Provided records:
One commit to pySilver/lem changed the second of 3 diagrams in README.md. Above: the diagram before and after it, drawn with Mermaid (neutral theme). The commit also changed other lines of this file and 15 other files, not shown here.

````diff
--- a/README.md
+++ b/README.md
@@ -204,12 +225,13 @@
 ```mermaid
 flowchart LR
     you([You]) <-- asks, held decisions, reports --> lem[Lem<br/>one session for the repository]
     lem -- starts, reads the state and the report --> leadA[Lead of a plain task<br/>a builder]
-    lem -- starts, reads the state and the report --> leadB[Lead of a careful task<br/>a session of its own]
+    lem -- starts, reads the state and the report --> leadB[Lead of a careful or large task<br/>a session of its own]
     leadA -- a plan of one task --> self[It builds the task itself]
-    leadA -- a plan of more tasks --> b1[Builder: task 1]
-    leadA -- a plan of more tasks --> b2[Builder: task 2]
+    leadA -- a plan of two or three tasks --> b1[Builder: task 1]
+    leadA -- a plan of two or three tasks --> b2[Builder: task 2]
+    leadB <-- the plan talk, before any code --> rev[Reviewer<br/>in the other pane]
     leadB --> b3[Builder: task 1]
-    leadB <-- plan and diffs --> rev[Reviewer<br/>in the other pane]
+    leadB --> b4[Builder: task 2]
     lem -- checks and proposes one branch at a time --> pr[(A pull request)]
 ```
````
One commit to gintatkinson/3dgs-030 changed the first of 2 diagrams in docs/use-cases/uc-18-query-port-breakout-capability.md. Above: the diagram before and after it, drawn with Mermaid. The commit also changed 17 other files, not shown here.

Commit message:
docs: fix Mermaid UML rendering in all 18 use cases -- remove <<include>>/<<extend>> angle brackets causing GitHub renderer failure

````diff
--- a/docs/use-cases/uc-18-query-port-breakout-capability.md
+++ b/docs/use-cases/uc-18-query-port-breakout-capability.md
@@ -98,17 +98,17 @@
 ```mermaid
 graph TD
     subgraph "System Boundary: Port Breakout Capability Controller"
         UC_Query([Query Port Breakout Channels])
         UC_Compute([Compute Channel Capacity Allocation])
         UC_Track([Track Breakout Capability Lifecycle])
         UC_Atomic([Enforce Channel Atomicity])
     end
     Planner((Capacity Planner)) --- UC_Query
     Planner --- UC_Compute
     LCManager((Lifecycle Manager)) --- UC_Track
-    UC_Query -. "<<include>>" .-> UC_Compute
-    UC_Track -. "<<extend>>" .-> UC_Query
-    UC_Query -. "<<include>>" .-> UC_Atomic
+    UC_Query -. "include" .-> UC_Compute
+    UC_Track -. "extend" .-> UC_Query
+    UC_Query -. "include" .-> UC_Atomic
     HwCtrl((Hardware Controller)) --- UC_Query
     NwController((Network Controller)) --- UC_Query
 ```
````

--

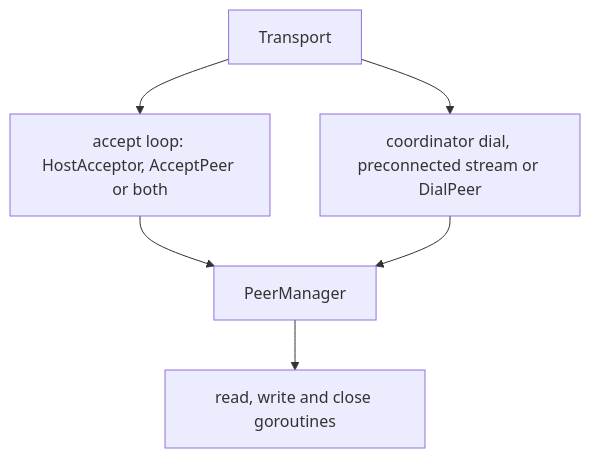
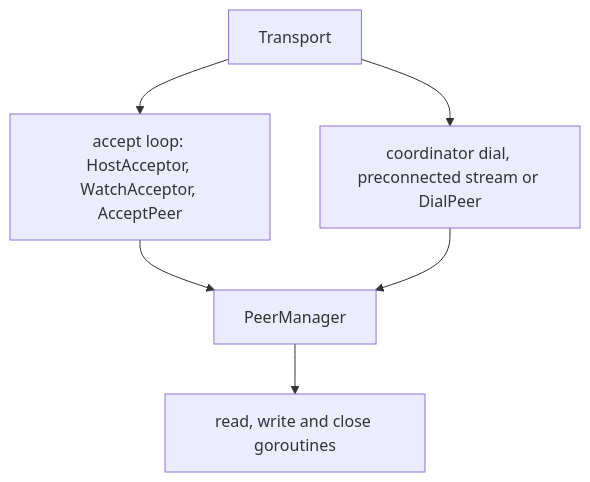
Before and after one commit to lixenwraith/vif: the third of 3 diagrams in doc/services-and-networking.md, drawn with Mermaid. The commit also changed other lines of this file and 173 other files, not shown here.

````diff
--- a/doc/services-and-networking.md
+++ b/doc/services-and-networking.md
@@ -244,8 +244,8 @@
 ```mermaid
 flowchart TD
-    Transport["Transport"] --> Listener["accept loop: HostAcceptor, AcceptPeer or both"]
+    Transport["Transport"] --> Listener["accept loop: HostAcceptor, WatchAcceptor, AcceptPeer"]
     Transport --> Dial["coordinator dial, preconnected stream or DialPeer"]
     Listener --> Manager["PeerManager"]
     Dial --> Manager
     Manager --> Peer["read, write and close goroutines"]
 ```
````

What is required:
Go line by line through the data and copy any that contain "include".

Solution to this task:
docs: fix Mermaid UML rendering in all 18 use cases -- remove <<include>>/<<extend>> angle brackets causing GitHub renderer failure
-    UC_Query -. "<<include>>" .-> UC_Compute
-    UC_Query -. "<<include>>" .-> UC_Atomic
+    UC_Query -. "include" .-> UC_Compute
+    UC_Query -. "include" .-> UC_Atomic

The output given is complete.